As the holiday season roars down upon us, your thoughts may turn to family, friends, merriment, and feasts. In other words, you foolishly believe you are safe. For, as you place the Thanksgiving roast upon the table, basking in the sounds of admiration and growling stomachs, an ancient evil arises. It opens its own chest to send forth its legions of bready minions while your attacks strike harmlessly against its wrinkled bones. Then as you gaze past the petrified wattle into glowing red eyes, it opens its beak and spews forth magma-like gravy to spell your doom.

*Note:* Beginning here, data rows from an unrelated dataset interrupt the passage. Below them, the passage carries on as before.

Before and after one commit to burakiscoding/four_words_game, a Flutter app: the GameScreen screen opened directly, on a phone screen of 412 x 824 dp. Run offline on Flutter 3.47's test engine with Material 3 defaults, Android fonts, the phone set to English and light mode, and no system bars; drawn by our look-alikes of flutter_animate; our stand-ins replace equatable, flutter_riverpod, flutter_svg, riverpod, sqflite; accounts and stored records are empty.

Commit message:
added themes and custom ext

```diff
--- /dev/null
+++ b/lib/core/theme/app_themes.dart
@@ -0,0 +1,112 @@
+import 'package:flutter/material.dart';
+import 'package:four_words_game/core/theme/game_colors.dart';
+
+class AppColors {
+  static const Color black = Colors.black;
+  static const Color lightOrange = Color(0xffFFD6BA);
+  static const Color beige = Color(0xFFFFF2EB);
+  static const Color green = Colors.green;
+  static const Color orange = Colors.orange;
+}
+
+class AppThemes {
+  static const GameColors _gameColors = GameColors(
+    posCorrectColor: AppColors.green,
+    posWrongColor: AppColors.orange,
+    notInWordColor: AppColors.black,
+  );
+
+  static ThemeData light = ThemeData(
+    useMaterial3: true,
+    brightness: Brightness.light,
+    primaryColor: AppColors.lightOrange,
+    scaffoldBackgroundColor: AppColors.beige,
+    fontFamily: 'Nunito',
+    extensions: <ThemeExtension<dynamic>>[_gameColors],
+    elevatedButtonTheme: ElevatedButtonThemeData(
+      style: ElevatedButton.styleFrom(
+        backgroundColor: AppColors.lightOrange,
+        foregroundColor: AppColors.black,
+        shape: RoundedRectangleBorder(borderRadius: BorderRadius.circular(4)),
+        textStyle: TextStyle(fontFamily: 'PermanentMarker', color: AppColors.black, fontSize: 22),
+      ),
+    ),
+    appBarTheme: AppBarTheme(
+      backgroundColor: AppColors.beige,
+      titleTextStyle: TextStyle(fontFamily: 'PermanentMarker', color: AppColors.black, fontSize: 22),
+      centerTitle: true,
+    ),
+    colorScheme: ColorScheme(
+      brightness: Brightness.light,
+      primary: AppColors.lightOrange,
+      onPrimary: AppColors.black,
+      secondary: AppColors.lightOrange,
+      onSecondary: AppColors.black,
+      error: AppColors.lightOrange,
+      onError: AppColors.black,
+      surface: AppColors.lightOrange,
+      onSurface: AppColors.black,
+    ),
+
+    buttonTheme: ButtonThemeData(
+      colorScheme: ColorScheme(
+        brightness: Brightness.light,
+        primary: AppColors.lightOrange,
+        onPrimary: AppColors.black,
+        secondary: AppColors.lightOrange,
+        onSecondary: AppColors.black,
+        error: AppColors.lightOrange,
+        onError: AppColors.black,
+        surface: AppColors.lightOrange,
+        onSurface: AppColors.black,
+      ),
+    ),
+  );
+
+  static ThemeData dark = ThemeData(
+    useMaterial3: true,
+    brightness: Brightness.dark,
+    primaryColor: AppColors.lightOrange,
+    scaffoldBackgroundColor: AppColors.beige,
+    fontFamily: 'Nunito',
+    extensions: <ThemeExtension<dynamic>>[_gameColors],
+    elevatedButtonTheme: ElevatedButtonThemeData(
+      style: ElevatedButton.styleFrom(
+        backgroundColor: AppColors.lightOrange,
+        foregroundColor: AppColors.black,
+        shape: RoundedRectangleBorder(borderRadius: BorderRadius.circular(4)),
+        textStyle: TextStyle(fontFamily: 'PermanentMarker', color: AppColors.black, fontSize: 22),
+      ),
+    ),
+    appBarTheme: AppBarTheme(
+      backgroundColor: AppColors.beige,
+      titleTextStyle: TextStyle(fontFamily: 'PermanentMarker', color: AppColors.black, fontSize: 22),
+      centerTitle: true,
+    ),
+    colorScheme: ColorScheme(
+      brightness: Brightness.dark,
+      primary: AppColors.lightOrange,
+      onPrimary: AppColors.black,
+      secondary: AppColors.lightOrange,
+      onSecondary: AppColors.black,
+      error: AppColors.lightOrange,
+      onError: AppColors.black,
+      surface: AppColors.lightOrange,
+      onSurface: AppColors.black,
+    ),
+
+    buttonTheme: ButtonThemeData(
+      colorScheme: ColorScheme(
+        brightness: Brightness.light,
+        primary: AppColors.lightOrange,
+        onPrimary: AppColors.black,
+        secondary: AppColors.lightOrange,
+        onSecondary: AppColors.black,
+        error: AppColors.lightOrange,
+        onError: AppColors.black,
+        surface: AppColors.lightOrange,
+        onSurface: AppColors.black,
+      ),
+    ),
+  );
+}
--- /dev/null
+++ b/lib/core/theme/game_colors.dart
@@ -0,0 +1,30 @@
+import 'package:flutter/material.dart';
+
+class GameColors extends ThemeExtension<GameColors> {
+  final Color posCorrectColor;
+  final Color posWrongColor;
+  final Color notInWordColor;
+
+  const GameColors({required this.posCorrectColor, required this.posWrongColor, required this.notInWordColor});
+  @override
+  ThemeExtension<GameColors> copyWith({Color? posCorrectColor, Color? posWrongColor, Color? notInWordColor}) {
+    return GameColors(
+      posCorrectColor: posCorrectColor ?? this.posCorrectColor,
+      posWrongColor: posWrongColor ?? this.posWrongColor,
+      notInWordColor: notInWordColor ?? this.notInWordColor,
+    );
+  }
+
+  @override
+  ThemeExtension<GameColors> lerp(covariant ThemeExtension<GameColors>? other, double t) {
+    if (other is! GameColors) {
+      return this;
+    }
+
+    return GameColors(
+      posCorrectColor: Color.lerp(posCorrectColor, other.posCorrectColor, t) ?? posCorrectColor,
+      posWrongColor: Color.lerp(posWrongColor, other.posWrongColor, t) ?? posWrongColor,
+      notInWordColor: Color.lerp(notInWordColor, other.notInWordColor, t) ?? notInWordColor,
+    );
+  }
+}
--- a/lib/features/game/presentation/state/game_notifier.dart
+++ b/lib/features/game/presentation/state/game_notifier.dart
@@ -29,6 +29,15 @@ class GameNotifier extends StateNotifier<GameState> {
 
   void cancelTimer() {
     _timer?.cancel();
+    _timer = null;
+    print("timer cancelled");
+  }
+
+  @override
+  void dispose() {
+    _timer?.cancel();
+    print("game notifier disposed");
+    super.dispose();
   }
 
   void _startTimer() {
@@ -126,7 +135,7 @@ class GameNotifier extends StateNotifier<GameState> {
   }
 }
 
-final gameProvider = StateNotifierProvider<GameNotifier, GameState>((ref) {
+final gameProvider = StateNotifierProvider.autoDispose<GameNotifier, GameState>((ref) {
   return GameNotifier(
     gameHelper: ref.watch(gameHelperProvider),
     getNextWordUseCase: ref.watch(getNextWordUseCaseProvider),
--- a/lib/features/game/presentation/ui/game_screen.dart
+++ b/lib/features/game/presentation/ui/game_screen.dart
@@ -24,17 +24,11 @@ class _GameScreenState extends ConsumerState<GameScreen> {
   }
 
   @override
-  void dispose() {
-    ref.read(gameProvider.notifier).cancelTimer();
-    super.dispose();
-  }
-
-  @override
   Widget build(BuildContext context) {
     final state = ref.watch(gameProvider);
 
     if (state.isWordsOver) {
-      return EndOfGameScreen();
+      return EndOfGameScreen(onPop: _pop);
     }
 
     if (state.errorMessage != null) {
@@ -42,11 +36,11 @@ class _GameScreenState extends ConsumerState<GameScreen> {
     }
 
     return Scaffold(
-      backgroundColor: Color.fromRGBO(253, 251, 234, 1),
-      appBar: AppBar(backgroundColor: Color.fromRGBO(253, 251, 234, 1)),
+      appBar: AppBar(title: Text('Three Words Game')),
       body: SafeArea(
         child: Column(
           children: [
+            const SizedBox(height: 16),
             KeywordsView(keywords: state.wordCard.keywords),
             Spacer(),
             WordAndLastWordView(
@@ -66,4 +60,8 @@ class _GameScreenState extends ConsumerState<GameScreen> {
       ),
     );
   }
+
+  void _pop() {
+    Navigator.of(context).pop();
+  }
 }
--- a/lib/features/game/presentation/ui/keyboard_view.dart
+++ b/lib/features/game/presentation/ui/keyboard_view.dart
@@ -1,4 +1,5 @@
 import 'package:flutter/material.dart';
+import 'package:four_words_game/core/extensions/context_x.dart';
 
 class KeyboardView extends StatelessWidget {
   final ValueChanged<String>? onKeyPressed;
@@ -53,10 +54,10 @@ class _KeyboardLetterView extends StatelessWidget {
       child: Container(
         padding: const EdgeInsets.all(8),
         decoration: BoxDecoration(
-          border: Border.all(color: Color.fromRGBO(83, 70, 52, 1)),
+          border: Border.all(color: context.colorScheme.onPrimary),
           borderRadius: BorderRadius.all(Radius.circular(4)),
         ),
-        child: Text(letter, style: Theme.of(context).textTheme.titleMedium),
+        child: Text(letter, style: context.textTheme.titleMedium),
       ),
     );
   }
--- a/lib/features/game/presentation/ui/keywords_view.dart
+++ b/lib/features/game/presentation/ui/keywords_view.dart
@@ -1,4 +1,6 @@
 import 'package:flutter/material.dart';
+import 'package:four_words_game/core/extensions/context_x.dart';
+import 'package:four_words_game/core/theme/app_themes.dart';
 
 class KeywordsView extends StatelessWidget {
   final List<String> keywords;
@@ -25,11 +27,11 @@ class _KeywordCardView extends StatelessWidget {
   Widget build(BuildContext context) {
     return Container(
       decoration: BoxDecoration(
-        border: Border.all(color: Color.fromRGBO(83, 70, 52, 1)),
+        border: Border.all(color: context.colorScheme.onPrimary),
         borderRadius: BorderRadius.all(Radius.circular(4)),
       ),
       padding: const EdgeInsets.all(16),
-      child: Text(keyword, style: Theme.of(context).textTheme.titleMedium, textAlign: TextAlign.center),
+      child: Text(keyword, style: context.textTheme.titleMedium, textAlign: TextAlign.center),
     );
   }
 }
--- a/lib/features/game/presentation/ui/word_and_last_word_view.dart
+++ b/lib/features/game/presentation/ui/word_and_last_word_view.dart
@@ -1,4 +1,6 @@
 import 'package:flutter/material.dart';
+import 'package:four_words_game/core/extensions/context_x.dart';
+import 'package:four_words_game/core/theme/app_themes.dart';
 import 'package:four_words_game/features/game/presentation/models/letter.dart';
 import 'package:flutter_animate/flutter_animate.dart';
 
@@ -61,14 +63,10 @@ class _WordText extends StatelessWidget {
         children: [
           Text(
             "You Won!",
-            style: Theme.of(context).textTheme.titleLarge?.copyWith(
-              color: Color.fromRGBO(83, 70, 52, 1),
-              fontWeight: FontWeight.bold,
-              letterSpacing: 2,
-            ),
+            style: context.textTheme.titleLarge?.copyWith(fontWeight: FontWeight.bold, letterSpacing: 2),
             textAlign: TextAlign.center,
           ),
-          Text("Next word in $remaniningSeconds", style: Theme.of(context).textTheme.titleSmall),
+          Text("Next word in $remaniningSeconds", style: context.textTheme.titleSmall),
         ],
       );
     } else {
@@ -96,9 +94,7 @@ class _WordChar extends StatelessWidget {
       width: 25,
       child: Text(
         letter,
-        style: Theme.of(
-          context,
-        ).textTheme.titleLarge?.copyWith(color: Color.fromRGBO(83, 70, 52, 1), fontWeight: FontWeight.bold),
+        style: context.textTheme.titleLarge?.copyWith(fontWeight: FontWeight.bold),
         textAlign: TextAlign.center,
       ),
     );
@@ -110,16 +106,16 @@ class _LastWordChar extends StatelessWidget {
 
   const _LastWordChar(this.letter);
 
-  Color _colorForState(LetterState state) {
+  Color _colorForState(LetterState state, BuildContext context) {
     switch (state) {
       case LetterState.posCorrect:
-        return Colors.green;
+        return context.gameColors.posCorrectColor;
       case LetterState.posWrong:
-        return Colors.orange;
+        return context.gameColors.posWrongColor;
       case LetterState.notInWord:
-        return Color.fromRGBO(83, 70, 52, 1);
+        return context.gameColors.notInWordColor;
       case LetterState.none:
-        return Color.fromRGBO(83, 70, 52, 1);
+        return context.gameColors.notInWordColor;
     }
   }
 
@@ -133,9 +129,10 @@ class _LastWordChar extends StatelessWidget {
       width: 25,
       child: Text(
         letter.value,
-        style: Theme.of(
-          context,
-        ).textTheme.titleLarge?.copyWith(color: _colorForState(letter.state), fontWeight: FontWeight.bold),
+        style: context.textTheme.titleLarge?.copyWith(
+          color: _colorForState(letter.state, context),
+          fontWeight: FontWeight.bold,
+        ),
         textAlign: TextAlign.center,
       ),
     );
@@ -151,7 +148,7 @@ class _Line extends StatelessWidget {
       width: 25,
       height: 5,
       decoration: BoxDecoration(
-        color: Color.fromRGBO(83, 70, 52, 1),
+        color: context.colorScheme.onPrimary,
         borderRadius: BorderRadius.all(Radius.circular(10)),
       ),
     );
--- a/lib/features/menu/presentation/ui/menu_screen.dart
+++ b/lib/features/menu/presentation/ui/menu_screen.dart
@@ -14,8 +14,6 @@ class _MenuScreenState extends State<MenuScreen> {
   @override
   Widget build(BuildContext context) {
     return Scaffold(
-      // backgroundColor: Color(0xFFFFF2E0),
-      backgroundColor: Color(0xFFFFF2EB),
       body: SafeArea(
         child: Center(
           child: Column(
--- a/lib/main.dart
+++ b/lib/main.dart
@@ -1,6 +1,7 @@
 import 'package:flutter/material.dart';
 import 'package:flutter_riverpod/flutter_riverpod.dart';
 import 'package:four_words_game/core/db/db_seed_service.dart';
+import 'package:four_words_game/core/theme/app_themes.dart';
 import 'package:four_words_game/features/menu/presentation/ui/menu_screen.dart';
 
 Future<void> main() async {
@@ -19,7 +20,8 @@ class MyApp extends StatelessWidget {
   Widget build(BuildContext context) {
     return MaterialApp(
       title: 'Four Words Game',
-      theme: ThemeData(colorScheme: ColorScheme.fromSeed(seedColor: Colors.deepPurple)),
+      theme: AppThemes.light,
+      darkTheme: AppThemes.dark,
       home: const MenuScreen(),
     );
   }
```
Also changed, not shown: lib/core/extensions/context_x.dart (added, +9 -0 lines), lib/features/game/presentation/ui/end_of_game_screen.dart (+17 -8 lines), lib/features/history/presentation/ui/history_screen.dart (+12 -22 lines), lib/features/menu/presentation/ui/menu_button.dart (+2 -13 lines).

From the genesis of the D&D game, random lists have been used to create, inspire, and complicate games everywhere. A GM is essentially keeping all the knowledge of a fabricated world inside his or her head, along with all the relevant laws of physics and mechanics, which are transformed into a living story around the table. With that in mind, sometimes it is difficult to come up with appropriate names, descriptions, NPCs, castles, or environmental features on the fly. Luckily, there are certain tools that simplify a GM’s life no matter what game he or she is running.
These random generation tables can be used for just about any topic. The trouble is that though they are great to have, they take time to generate yourself. The good news is I have taken the liberty and done the hard work up front, leaving you free to copy, paste, and print right into your notes.
Nonplayer characters are a staple of roleplaying games across the genre. Your campaign may contain anywhere from dozens to upwards of a thousand different people. It can be difficult at times to give each one of these individuals their own look, sound, motives, backstory, and identity. Around the table I’ve found that giving an NPC at least one truly stand-out feature helps the players latch onto that person, as well as start to extrapolate some of their own conclusions about their lifestyle. For example, noting that an NPC shuffles a deck of cards deftly despite missing a few fingers or carries himself with impeccable posture and a raised chin paints a picture of who they might be. These identifying features can be used to distinguish between a wide variety of characters or serve as a starting point for a new adventure. It may be that running into someone with a feature such as number 17 or 22 may pique the interest of the party and raise a lot of questions that hopefully lead to excitement.